Quality coaching is not software testing
Quality coaches do not fill the role of software testers. While it’s commonly said that each person in an agile team owns quality, this truth can be undermined by the presence of a tester in the team.*
To state it more clearly: quality coaches do not own the test strategy, automation test suites, build pipelines, lists of defects, test environments, or test data. Quality coaches are not responsible for investigating failed test results, performing exploratory testing, or writing up bug reports.
Every one of these artefacts and activities is owned and maintained by the development teams.
Quality Coach Responsibilities
Create and promote a quality mindset within the team.
Work with stakeholders to discover/determine quality goals.
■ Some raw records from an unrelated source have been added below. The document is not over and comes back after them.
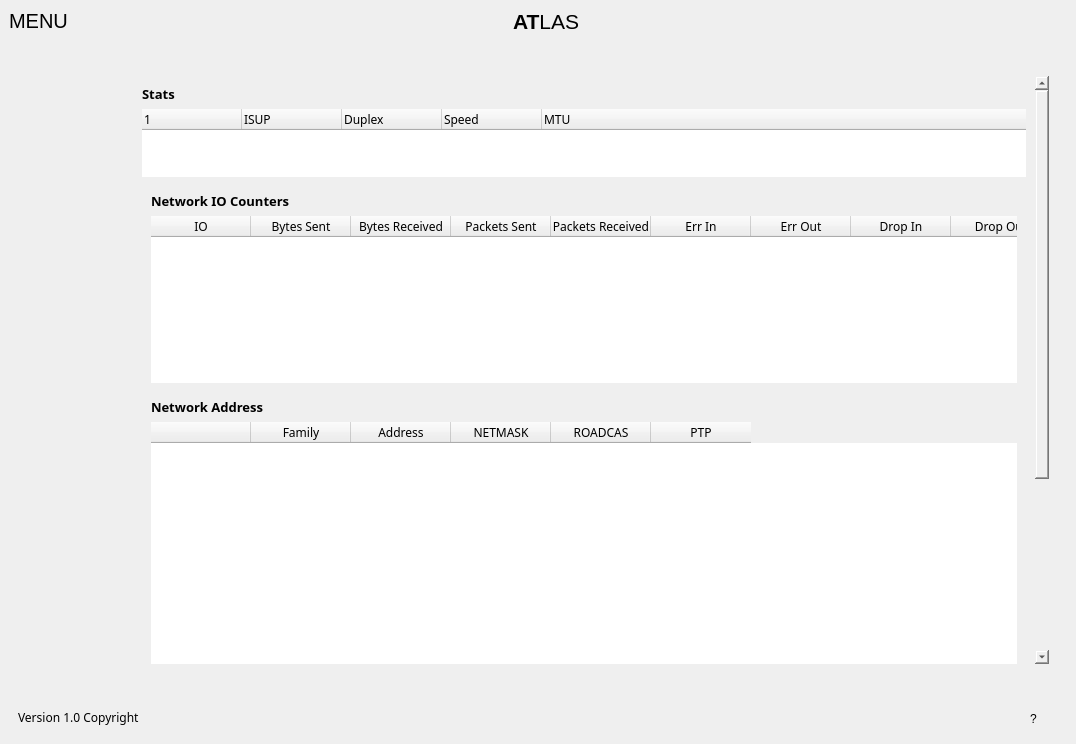
Qt form files/dashboard.ui (KramStyles/atlas) before a commit.
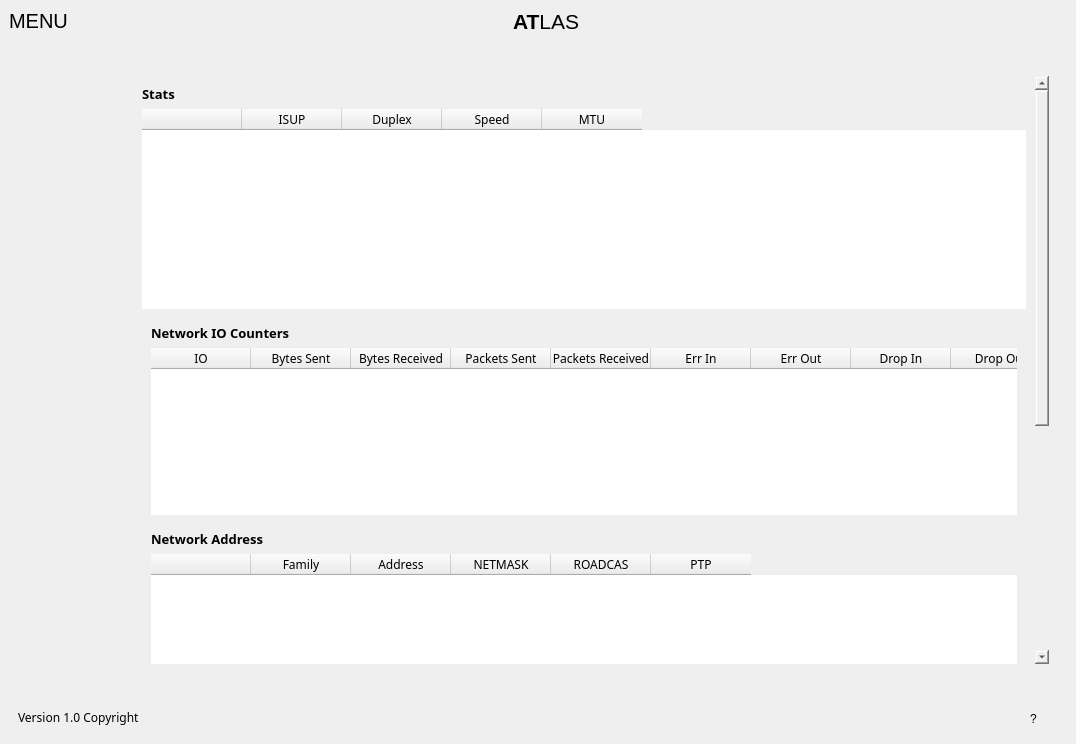
The same form after that commit. The open tabs and pages were chosen to show the change. Icons and pictures are not drawn. Custom widgets are drawn as their Qt base class.

Commit message: network part 1

The edit to the form file:
```diff
--- a/files/dashboard.ui
+++ b/files/dashboard.ui
@@ -1550,8 +1550,8 @@
                   <rect>
                    <x>0</x>
                    <y>0</y>
-                   <width>241</width>
-                   <height>879</height>
+                   <width>886</width>
+                   <height>996</height>
                   </rect>
                  </property>
                  <layout class="QVBoxLayout" name="verticalLayout_13">
@@ -1571,7 +1571,13 @@
                    </widget>
                   </item>
                   <item>
-                   <widget class="QTreeWidget" name="treeWidget_3">
+                   <widget class="QTableWidget" name="tblNetStats">
+                    <property name="minimumSize">
+                     <size>
+                      <width>0</width>
+                      <height>200</height>
+                     </size>
+                    </property>
                     <column>
                      <property name="text">
                       <string/>
```
Left out of the diff: 8 changed lines with no effect on the pictures. The commit also changes 2 other files.
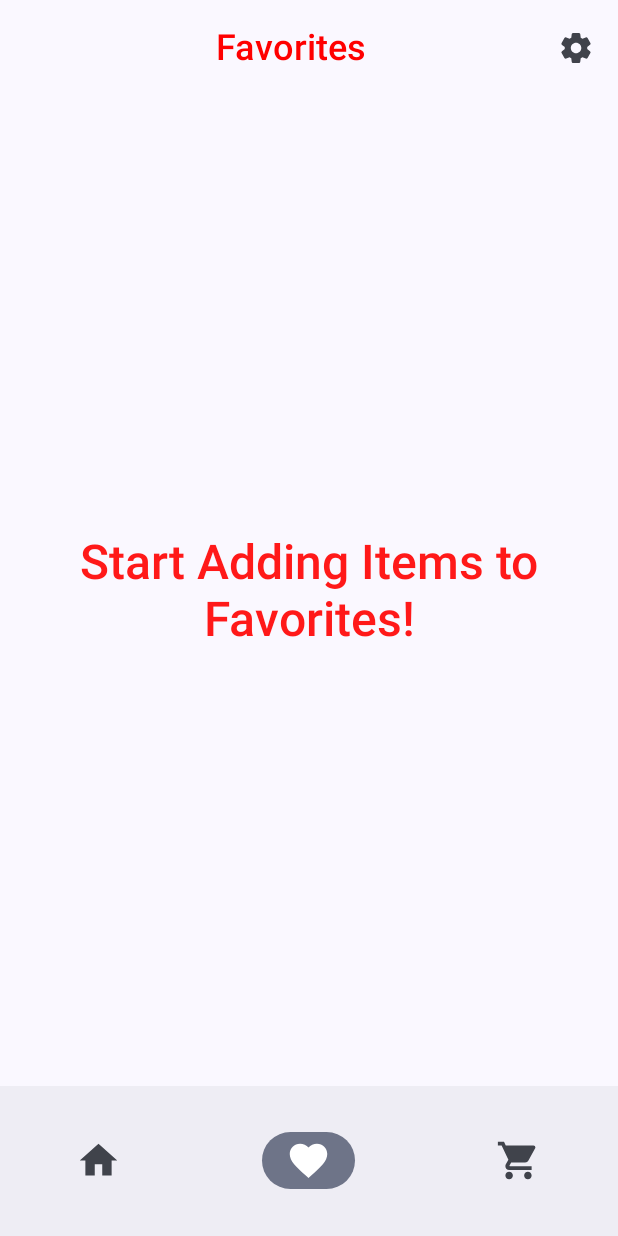
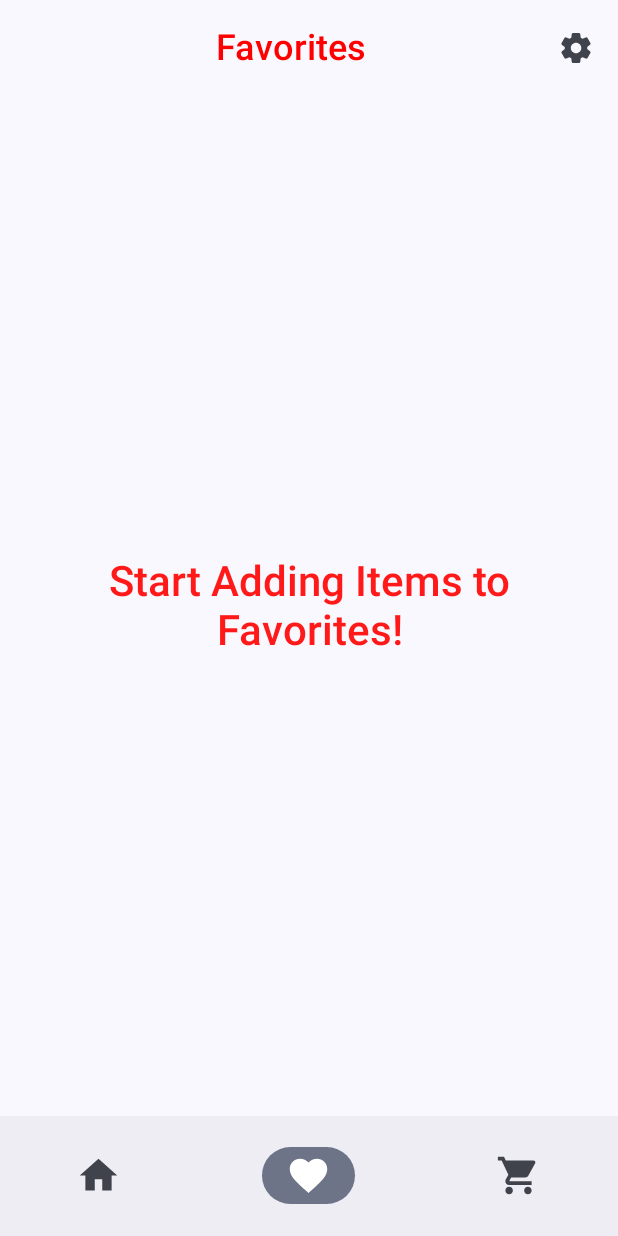
Before and after one commit to caneralparslan/coffee_shop, an Android app built with Jetpack Compose: the MainScreen screen opened through its navigation route, item 2 of the bottom bar chosen, on a phone screen of 412 x 824 dp. Run offline under Robolectric (Android 15) with nearby library versions, the phone set to English and light mode, and no system bars; our stand-ins replace AdMob, Dagger/Hilt's generated code, Firebase (no records; nobody signed in at launch, a user with empty details on screens opened directly), Room's generated code; pictures from the network do not load; 1 statement that could not run was skipped.

Commit message:
Final Touches

```diff
--- a/app/src/main/java/com/example/coffee_shop/components/ItemCard.kt
+++ b/app/src/main/java/com/example/coffee_shop/components/ItemCard.kt
@@ -2,7 +2,6 @@ package com.example.coffee_shop.components
 
 import android.widget.Toast
 import androidx.compose.foundation.BorderStroke
-import androidx.compose.foundation.Image
 import androidx.compose.foundation.clickable
 import androidx.compose.foundation.layout.Arrangement
 import androidx.compose.foundation.layout.Box
@@ -31,23 +30,20 @@ import androidx.compose.ui.graphics.Color
 import androidx.compose.ui.platform.LocalContext
 import androidx.compose.ui.res.stringResource
 import androidx.compose.ui.text.TextStyle
-import androidx.compose.ui.tooling.preview.Preview
+import androidx.compose.ui.text.style.TextAlign
 import androidx.compose.ui.unit.dp
 import androidx.compose.ui.unit.sp
 import androidx.hilt.navigation.compose.hiltViewModel
 import androidx.navigation.NavController
-import androidx.navigation.compose.rememberNavController
 import com.example.coffee_shop.R
-import com.example.coffee_shop.data.itemsList
 import com.example.coffee_shop.models.Item
 import com.example.coffee_shop.screens.cart.CartViewModel
 
 
-@Preview
 @Composable
 fun ItemCard(
-    item: Item = itemsList[0],
-    navController: NavController = rememberNavController(),
+    item: Item,
+    navController: NavController,
     cartViewModel: CartViewModel = hiltViewModel()
 ){
 
@@ -75,7 +71,9 @@ fun ItemCard(
                     Modifier.size(120.dp)
                         .clip(RoundedCornerShape(12.dp)))
 
-                Text(stringResource(item.nameResId), style = TextStyle(fontSize = 15.sp))
+                Text(stringResource(item.nameResId),
+                    textAlign = TextAlign.Center,
+                    style = TextStyle(fontSize = 15.sp))
 
                 Row (
                     modifier = Modifier.fillMaxWidth().height(30.dp).padding(horizontal = 6.dp),
--- a/app/src/main/java/com/example/coffee_shop/components/LoadingImage.kt
+++ b/app/src/main/java/com/example/coffee_shop/components/LoadingImage.kt
@@ -2,7 +2,10 @@ package com.example.coffee_shop.components
 
 import androidx.compose.foundation.Image
 import androidx.compose.foundation.layout.*
+import androidx.compose.material.icons.Icons
+import androidx.compose.material.icons.filled.Coffee
 import androidx.compose.material3.CircularProgressIndicator
+import androidx.compose.material3.Icon
 import androidx.compose.runtime.Composable
 import androidx.compose.runtime.collectAsState
 import androidx.compose.ui.Alignment
@@ -30,6 +33,13 @@ fun ItemImageWithLoading(itemImageUrl: String, modifier: Modifier) {
             )
         }
 
+        // Handle error state
+        if (state is AsyncImagePainter.State.Error) {
+            Icon(imageVector = Icons.Default.Coffee,
+                contentDescription = "Coffee Icon",
+                modifier = Modifier.fillMaxSize())
+        }
+
         // Display the image once it's loaded
         Image(
             painter = painter,
--- a/app/src/main/java/com/example/coffee_shop/data/CoffeeShopDatabase.kt
+++ b/app/src/main/java/com/example/coffee_shop/data/CoffeeShopDatabase.kt
@@ -6,7 +6,7 @@ import androidx.room.TypeConverters
 import com.example.coffee_shop.models.Favorite
 import com.example.coffee_shop.util.Converters
 
-@Database(entities = [Favorite::class], version = 2, exportSchema = false)
+@Database(entities = [Favorite::class], version = 1, exportSchema = false)
 @TypeConverters(Converters::class)
 abstract class CoffeeShopDatabase: RoomDatabase() {
     abstract fun coffeeShopDao(): CoffeeShopDao
--- a/app/src/main/java/com/example/coffee_shop/data/DummyData.kt
+++ b/app/src/main/java/com/example/coffee_shop/data/DummyData.kt
@@ -27,7 +27,7 @@ val itemsList = listOf(
     Item("17", R.string.item_iced_chai, R.string.desc_iced_chai, 6.59, BASE_URL + "iced_chai.png", ItemCategory.COLD_DRINKS),
     Item("18", R.string.item_lemonade, R.string.desc_lemonade, 4.99, BASE_URL + "lemonade.png", ItemCategory.COLD_DRINKS),
     Item("19", R.string.item_iced_peach_tea, R.string.desc_iced_peach_tea, 5.49, BASE_URL + "iced_peach_tea.png", ItemCategory.COLD_DRINKS),
-    Item("20", R.string.item_berry_smoothie, R.string.desc_berry_smoothie, 6.79, BASE_URL + "berry_smoothie.png", ItemCategory.COLD_DRINKS),
+    Item("20", R.string.item_berry_smoothie, R.string.desc_berry_smoothie, 6.79, BASE_URL + "berry_smothie.png", ItemCategory.COLD_DRINKS),
 
     Item("21", R.string.item_croissant, R.string.desc_croissant, 3.99, BASE_URL + "croissant.png", ItemCategory.FOODS),
     Item("22", R.string.item_bagel, R.string.desc_bagel, 2.99, BASE_URL + "bagel.png", ItemCategory.FOODS),
@@ -39,7 +39,7 @@ val itemsList = listOf(
     Item("28", R.string.item_quiche, R.string.desc_quiche, 5.79, BASE_URL + "quiche.png", ItemCategory.FOODS),
     Item("29", R.string.item_scone, R.string.desc_scone, 3.69, BASE_URL + "scone.png", ItemCategory.FOODS),
     Item("30", R.string.item_waffle, R.string.desc_waffle, 4.99, BASE_URL + "waffle.png", ItemCategory.FOODS),
-    Item("31", R.string.item_pancakes, R.string.desc_pancakes, 5.49, BASE_URL + "pancakes.png", ItemCategory.FOODS),
+    Item("31", R.string.item_pancakes, R.string.desc_pancakes, 5.49, BASE_URL + "pancake.png", ItemCategory.FOODS),
     Item("32", R.string.item_salad, R.string.desc_salad, 5.89, BASE_URL + "salad.png", ItemCategory.FOODS),
     Item("33", R.string.item_fruit_bowl, R.string.desc_fruit_bowl, 4.59, BASE_URL + "fruit_bowl.png", ItemCategory.FOODS),
     Item("34", R.string.item_donut, R.string.desc_donut, 2.99, BASE_URL + "donut.png", ItemCategory.FOODS),
--- a/app/src/main/java/com/example/coffee_shop/navigation/BottomNavigationBar.kt
+++ b/app/src/main/java/com/example/coffee_shop/navigation/BottomNavigationBar.kt
@@ -24,7 +24,7 @@ fun BottomNavigationBar(navController: NavController = rememberNavController())
     )
 
     NavigationBar(
-        modifier = Modifier.height(100.dp)
+        modifier = Modifier.height(80.dp)
     ) {
         val navBackStackEntry by navController.currentBackStackEntryAsState()
         val currentRoute = navBackStackEntry?.destination?.route
--- a/app/src/main/java/com/example/coffee_shop/screens/cart/CartScreen.kt
+++ b/app/src/main/java/com/example/coffee_shop/screens/cart/CartScreen.kt
@@ -76,7 +76,7 @@ fun CartContent(innerPadding: PaddingValues,
                 Text(stringResource(R.string.start_shopping),
                     textAlign = TextAlign.Center,
                     style = TextStyle(
-                        fontSize = 32.sp,
+                        fontSize = 28.sp,
                         fontWeight = FontWeight.Medium,
                         color = Color.Red.copy(alpha = 0.9f)
                     )
--- a/app/src/main/java/com/example/coffee_shop/screens/favorite/FavoriteScreen.kt
+++ b/app/src/main/java/com/example/coffee_shop/screens/favorite/FavoriteScreen.kt
@@ -49,7 +49,7 @@ fun FavoriteContent(innerPadding: PaddingValues,
             Text(stringResource(R.string.start_adding_fav),
                 textAlign = TextAlign.Center,
                 style = TextStyle(
-                    fontSize = 32.sp,
+                    fontSize = 28.sp,
                     fontWeight = FontWeight.Medium,
                     color = Color.Red.copy(alpha = 0.9f)
                 )
```
Also changed, not shown: 10 other files.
Explore the product to gain context.
Provide coaching, guidance and training on software quality and testing.
Collaborate with other teams including Support, Sales and Marketing to better understand user goals and behaviours.
Stay curious, ask questions, follow up on loose threads.
Help facilitate risk workshops, bug bashes, post-mortems and other brainstorming sessions.
Advocate for process improvements.
This is Part 2 in a short series of posts about quality coaching. The next posts elaborate on the activities performed by a Quality Coach.
*Embedding a tester in an agile team can work very well, for example when the bulk of testing is performed while pairing with the developer who wrote the code.